Your assignment: Give the number of lines containing "Department" in this listing, with no other words.
══ Listed records
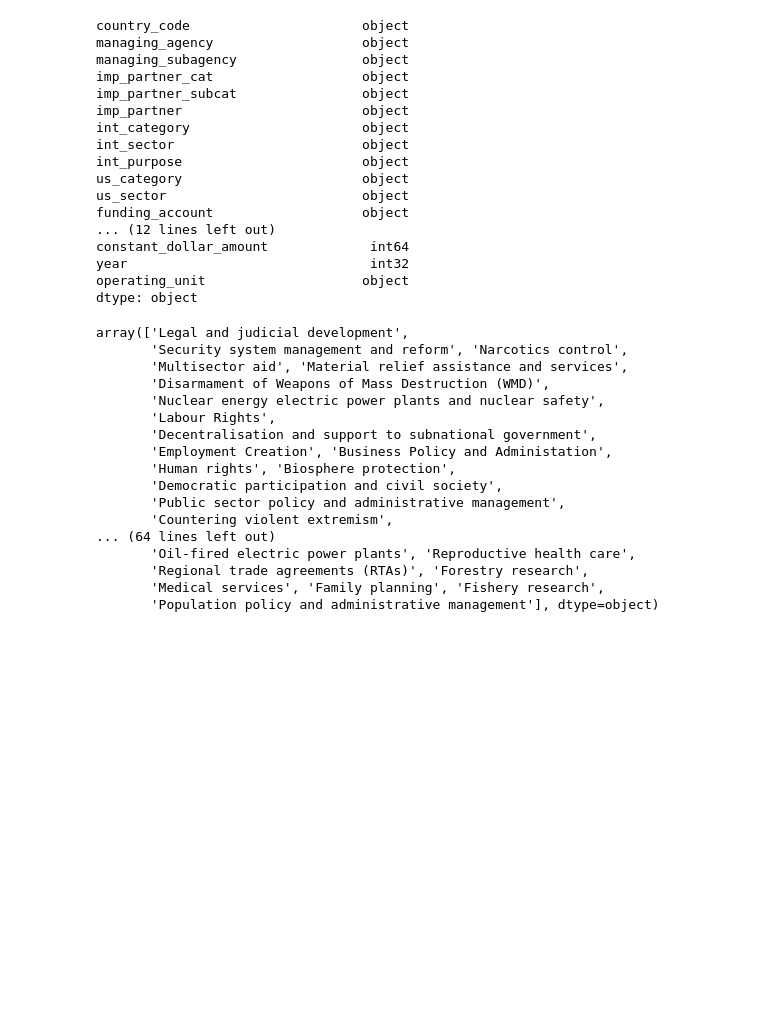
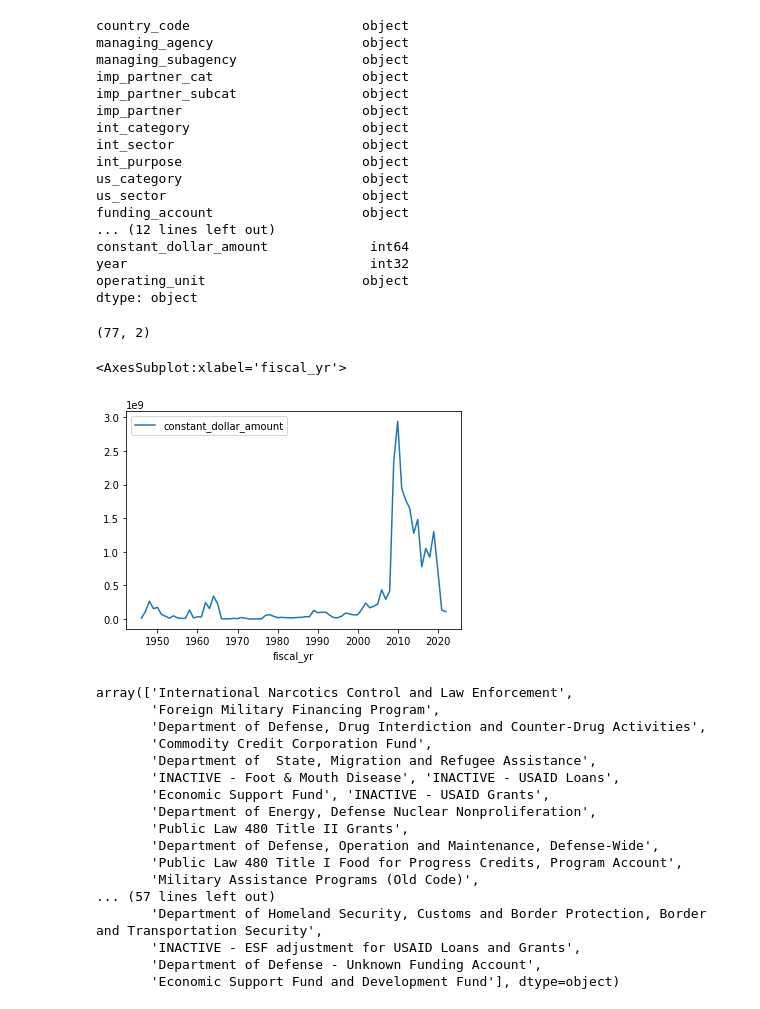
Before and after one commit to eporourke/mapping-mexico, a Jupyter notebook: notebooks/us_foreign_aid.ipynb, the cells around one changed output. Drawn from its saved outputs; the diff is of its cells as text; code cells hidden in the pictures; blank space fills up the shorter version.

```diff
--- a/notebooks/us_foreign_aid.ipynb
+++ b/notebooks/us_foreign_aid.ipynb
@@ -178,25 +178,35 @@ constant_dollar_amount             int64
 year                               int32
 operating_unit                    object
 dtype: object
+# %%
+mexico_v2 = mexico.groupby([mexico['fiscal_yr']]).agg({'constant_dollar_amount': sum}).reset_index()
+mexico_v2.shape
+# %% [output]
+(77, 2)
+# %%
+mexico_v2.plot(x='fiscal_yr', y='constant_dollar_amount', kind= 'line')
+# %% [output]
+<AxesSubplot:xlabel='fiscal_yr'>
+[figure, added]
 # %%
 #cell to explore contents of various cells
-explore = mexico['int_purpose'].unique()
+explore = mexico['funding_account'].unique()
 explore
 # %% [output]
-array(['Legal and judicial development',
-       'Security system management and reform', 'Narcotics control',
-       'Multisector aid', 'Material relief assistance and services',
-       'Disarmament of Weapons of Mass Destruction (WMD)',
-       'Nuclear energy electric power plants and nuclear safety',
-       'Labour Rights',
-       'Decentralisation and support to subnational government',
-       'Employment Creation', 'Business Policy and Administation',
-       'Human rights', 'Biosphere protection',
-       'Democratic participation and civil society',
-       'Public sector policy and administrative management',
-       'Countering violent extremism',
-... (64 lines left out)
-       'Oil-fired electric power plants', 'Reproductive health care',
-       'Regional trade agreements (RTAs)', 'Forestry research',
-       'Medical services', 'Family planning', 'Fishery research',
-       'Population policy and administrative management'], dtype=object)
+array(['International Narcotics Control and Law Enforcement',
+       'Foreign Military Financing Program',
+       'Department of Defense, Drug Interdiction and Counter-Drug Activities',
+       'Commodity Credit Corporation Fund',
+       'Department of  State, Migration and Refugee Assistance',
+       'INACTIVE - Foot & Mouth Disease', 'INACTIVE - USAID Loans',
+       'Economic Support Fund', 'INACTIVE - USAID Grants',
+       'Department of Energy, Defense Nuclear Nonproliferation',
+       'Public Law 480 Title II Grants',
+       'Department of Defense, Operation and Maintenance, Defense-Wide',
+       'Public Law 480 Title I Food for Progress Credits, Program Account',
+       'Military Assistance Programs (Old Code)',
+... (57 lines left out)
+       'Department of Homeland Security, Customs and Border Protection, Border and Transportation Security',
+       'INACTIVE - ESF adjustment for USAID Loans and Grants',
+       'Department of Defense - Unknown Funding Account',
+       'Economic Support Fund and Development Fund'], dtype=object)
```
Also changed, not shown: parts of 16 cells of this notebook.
════
Reply: 6